In 1965 Gold Key put out three licensed horror-themed comics, two based on the TV horror-comedies The Addams Family and The Munsters , and the other titled Ripley’s Believe it or Not! , “True Ghost Stories,” “True War Stories” (# 1 and # 5), and “True Demons & Monsters” (# 7, # 10, # 19, # 22, # 25, # 26, and # 29).

Warren Publishing continued the horror tradition in the mid-1960s, bypassing the Code Authority Comics restrictions by publishing magazine-sized black-and-white horror comics. [66] Under the leadership of line editor Archie Goodwin , Warren debuted the horror anthologies Creepy (1964-1983) and Eerie (1966-1983) Followed by Vampirella , an anthology with a lead feature starring a sexy young female vampire.

The low-rent Warren imitator Eerie Publications also jumped into the black-and-white horror business magazine, mixing new material with reprints from pre- Comics Code horror comics, most particularly in its flagship title Weird(1966-1981), more the magazines Tales of Voodoo (1968-1974), Horror Tales (1969-1979), Tales from the Tomb (1969-1975), and Terror Tales (1969-1979). Stanley Publications also published a line of black-and-white horror magazines from 1966-1971, including the titles Shock and Chilling Tales of Horror .

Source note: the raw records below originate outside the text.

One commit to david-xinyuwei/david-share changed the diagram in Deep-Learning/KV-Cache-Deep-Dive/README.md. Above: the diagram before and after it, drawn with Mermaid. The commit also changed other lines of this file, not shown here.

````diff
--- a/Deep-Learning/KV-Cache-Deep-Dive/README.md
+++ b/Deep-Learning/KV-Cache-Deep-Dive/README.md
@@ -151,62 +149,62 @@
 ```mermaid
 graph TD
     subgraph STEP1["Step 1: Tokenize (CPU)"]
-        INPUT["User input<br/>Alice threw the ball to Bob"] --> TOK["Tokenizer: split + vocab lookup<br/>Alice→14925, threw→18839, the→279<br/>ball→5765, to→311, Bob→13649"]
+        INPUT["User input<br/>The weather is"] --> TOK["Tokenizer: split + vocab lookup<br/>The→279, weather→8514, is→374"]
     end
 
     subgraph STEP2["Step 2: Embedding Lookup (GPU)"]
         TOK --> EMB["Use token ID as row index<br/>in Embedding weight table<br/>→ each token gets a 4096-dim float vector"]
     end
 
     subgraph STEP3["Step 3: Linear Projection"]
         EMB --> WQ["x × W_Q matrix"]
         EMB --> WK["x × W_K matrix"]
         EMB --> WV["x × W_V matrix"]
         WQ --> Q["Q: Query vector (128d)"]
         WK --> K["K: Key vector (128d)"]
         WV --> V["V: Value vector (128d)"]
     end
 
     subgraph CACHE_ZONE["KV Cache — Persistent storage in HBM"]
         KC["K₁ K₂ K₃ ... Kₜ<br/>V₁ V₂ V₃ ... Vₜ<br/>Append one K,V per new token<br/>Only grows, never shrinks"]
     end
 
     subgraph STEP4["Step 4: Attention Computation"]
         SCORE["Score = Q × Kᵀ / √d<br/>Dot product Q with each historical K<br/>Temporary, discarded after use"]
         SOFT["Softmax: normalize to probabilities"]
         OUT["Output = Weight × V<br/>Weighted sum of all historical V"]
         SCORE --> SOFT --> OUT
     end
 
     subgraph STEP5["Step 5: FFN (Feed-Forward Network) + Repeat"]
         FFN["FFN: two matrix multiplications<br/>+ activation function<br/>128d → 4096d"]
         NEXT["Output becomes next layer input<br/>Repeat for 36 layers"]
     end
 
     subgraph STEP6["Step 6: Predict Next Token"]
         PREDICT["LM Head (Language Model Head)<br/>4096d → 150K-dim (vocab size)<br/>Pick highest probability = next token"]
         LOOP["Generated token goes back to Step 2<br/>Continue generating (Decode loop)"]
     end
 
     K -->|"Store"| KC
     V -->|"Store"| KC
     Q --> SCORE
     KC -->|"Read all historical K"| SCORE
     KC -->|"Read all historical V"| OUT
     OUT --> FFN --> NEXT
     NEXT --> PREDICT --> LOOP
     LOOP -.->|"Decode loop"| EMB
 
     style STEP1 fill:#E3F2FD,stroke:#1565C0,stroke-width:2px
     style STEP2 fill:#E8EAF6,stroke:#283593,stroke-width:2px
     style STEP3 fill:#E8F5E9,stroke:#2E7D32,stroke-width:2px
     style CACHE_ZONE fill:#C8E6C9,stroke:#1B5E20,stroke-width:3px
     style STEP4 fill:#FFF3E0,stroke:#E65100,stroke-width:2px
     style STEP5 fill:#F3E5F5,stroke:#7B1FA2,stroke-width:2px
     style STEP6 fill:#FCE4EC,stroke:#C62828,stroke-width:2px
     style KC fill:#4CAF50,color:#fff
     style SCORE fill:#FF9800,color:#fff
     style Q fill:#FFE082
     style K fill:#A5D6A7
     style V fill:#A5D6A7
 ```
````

A number of supernatural mystery / suspense titles were introduced in the latter half of the 1960s, including Charlton Comics ‘ Ghostly Tales , The Many Ghosts of Doctor Graves , and Ghost Manor ; and Marvel Comics ‘ Chamber of Darkness / Monsters on the Prowl and Tower of Shadows / Creatures on the Loose . At DC Comics , new House of Mystery editor Joe Orlando returned the title to icts horror roots with issue # 175 (July / August 1968), while the company debuted the new titles The Unexpected and The Witching Hour .

In 1971, the Comics Code Authority relaxed some of its longstanding rules regarding horror comics, which opened the door to more possibilities in the genre:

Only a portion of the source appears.